Embraer restrores prototype of the EMB 121 XINGU
Sept. 8, 2009 – São José dos Campos, As part of the Company’s 40th anniversary commemorations, Embraer performed a careful restoration of the EMB 121 Xingu prototype, tail number PP-ZXI, which was the first pressurized airplane built by the company
Sept. 8, 2009 – São José dos Campos, As part of the Company’s 40th anniversary commemorations, Embraer performed a careful restoration of the EMB 121 Xingu prototype, tail number PP-ZXI, which was the first pressurized airplane built by the company. The restoration work was carried out by students from the National Industrial Apprenticeship Service (Serviço Nacional de Aprendizagem Industrial – SENAI) in São José dos Campos, Jacareí, and Taubaté, under the supervision of Embraer personnel. After being
displayed for Company employees, the aircraft will be on permanent exhibit at the Aerospace Museum (MUSAL), in Rio de Janeiro.
In 2009, the EMB 121 Xingu, of which 105 were built, celebrates the 30th anniversary of its certification. This initiative continues the process of restoring Embraer aircraft that began in 2008 with the second prototype of the Bandeirante.

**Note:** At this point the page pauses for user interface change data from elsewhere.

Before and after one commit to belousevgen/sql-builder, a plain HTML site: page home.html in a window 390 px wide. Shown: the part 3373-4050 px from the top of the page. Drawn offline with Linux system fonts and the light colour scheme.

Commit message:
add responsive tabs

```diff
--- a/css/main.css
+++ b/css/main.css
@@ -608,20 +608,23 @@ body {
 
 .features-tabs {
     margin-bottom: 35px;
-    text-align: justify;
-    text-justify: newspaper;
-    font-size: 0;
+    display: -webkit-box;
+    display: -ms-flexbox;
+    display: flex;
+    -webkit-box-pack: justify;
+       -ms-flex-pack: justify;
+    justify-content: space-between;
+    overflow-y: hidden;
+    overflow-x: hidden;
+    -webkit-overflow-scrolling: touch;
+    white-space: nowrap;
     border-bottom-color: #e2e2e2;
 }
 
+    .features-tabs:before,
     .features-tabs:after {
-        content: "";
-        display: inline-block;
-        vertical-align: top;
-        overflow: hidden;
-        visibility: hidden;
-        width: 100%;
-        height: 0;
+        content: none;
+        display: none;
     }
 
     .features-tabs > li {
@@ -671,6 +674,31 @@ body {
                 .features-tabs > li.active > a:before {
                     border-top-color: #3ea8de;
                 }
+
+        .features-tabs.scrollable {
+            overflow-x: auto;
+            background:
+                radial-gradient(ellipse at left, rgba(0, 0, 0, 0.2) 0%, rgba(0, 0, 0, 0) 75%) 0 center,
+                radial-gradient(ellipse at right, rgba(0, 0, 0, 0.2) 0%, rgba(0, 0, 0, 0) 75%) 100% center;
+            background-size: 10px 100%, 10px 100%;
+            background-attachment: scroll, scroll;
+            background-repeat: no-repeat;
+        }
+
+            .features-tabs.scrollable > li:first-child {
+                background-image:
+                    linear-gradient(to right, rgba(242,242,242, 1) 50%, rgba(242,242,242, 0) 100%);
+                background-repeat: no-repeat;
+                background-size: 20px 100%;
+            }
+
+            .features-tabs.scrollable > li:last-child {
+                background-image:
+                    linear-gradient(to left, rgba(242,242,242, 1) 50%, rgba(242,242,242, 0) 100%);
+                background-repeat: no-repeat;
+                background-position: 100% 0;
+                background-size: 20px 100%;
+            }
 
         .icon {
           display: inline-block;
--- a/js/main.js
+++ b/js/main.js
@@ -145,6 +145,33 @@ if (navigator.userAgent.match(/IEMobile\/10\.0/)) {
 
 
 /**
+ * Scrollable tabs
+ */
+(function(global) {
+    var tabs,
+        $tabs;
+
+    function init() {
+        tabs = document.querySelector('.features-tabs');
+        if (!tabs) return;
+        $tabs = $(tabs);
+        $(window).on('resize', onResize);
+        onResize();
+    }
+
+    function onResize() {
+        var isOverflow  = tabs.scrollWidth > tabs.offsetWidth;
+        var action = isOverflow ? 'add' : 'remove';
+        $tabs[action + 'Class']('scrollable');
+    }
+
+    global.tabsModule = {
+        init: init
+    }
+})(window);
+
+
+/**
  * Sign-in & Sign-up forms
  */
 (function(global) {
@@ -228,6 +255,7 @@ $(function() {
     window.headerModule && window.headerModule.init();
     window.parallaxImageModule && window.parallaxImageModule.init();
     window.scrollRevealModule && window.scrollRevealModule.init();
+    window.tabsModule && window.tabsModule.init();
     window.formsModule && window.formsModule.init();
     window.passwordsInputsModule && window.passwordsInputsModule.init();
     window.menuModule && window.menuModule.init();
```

The airplane was originally designed and built by the then-Aeronautical Technical Center (Centro Técnico de Aeronáutica – CTA), now the Aerospace Technology General Command, leading to the founding of Embraer, on August 19, 1969. The same work was done on both prototypes of the CBA 123, in 2009.
“It has been a unique opportunity to be able to restore Embraer’s historic aircraft,” explains Pedro Ferraz, Director of the Embraer Education and Research Institute. “The Xingu PP-ZXI flew for the first time on October 22, 1976, and is different from the other models that were
manufactured. Following its validation, the cabin of this airplane was lengthened, in order to accommodate more passengers, and received more powerful engines. However, this version was never produced in series.”
Co-ordinated by technical leaders from Embraer, the students from SENAI dedicated themselves to the project simultaneously to their academic studies. The activities involved instruction, training, and oversight of the students who acquired knowledge regarding aircraft manufacturing, assembly techniques, and the use of specialized tools. During the restoration process, several parts of the fuselage, cabin, and wings needed to be rebuilt with composite materials.